[Before-and-after change data]
+ + +

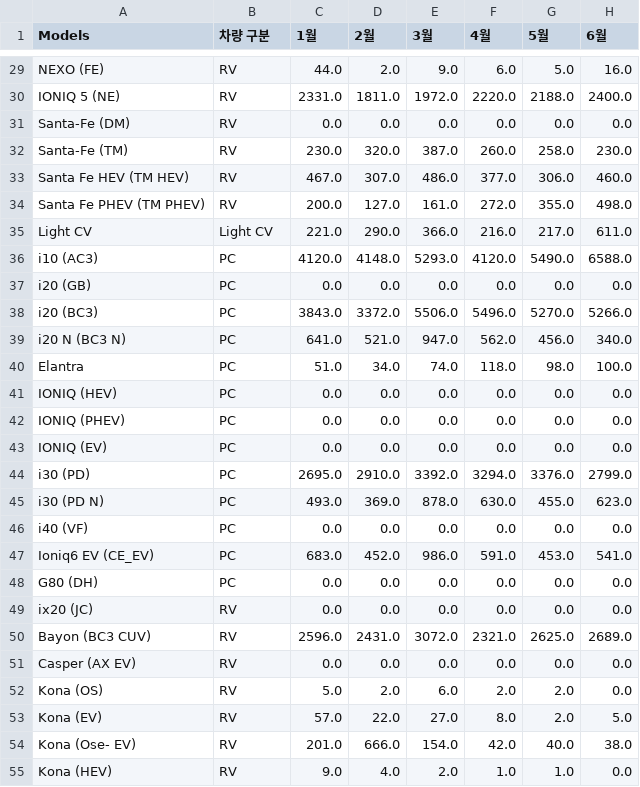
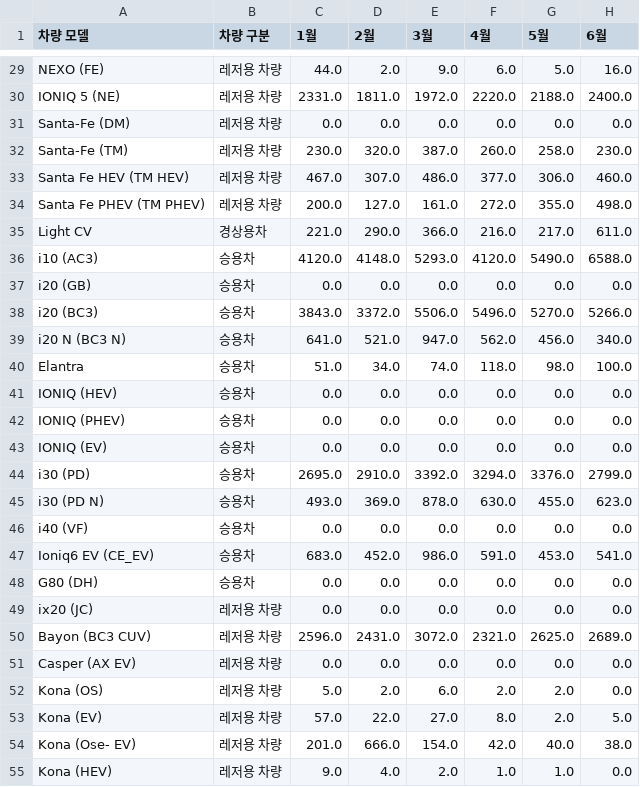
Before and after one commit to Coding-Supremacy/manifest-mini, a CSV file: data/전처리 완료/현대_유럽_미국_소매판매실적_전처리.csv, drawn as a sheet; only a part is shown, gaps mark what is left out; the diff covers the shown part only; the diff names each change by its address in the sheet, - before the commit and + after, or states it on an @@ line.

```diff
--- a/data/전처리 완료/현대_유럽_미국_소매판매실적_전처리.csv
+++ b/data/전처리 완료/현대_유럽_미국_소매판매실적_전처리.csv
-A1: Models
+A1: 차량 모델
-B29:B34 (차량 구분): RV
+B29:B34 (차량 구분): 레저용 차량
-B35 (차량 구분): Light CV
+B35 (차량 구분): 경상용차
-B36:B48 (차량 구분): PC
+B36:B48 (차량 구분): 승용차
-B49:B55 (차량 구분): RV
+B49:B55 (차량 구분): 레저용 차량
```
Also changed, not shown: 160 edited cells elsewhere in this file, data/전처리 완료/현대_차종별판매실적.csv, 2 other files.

+ + +

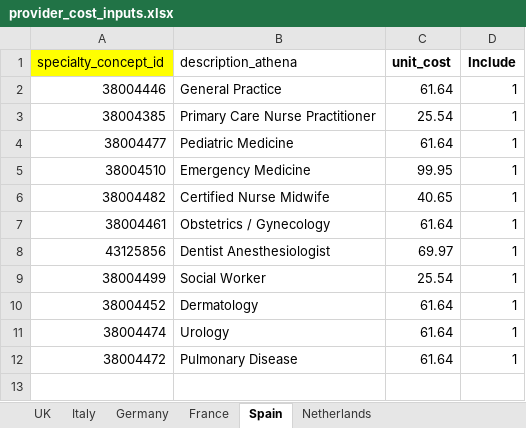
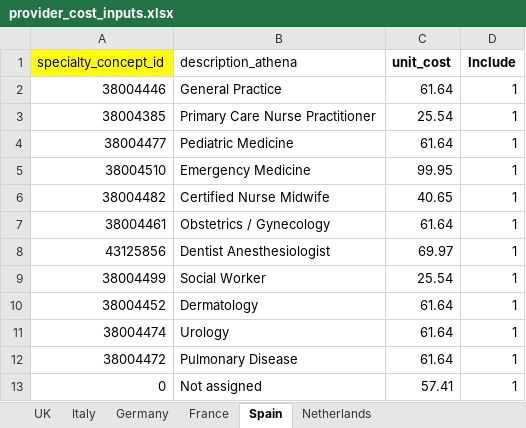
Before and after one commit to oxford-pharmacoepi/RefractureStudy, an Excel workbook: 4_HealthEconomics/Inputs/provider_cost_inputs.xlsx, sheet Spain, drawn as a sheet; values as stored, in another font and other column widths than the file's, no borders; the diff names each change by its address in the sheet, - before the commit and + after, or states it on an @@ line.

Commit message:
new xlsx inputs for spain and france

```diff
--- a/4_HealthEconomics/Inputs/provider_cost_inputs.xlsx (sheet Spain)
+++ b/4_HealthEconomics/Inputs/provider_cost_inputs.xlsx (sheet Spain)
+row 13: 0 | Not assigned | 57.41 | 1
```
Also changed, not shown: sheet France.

+ + +

Instructions to follow:
From the entries, copy every line in which the word "changed" occurs.

Exercise output:
Also changed, not shown: 160 edited cells elsewhere in this file, data/전처리 완료/현대_차종별판매실적.csv, 2 other files.
Also changed, not shown: sheet France.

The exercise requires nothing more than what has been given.